What the task requires: Among the lines of the records, please find those that contain the word "items" and copy them.

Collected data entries
________________
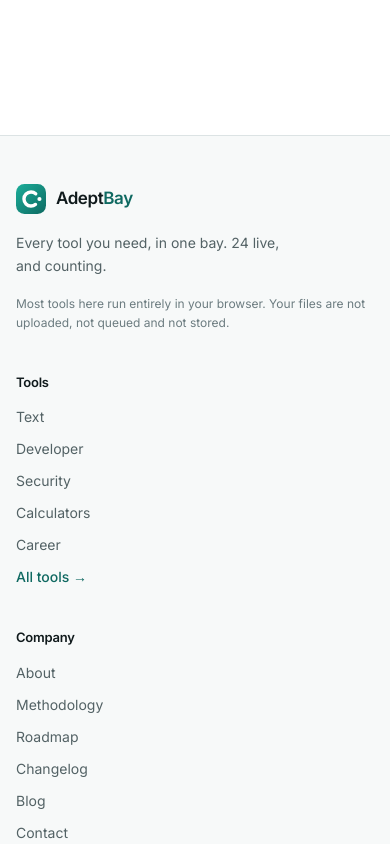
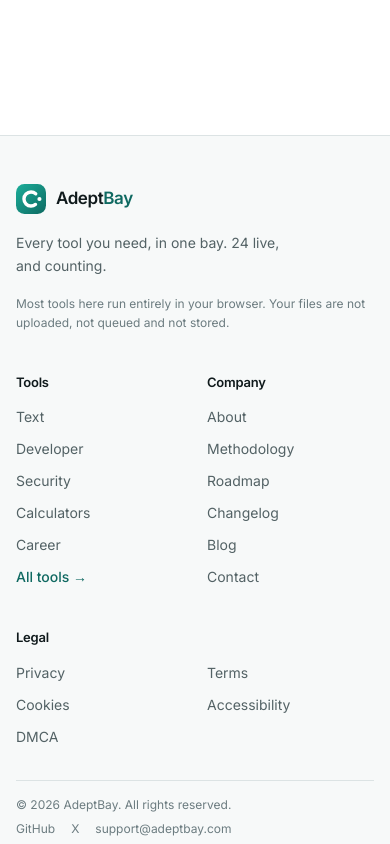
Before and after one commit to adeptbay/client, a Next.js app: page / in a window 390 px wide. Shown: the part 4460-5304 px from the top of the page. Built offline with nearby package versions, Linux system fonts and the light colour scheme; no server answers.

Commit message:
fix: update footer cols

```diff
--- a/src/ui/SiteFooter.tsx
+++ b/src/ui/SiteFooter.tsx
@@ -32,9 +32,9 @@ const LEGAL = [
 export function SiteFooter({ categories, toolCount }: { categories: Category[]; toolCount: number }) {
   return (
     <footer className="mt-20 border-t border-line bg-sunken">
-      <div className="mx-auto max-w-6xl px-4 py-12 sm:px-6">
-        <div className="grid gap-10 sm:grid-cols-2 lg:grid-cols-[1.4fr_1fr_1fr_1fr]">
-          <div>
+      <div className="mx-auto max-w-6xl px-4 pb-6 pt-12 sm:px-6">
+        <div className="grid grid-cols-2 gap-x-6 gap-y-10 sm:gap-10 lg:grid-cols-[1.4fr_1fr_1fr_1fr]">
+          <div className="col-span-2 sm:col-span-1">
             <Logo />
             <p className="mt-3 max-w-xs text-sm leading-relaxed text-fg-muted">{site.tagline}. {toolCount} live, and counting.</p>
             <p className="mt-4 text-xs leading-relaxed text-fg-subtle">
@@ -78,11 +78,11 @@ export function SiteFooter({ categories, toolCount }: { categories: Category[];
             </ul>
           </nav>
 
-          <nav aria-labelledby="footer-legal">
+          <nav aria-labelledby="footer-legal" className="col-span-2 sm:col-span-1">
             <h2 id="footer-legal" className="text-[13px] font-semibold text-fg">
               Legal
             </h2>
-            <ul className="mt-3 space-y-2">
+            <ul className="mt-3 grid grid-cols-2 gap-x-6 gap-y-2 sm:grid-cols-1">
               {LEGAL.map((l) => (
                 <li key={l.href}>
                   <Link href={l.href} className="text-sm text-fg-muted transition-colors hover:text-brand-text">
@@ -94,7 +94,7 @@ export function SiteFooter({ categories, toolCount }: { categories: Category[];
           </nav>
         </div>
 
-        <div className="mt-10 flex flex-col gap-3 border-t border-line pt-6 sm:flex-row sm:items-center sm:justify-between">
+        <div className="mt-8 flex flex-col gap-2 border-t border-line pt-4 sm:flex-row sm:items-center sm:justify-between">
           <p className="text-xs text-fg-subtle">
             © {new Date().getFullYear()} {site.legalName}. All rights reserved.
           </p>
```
________________
Task solution:
-        <div className="mt-10 flex flex-col gap-3 border-t border-line pt-6 sm:flex-row sm:items-center sm:justify-between">
+        <div className="mt-8 flex flex-col gap-2 border-t border-line pt-4 sm:flex-row sm:items-center sm:justify-between">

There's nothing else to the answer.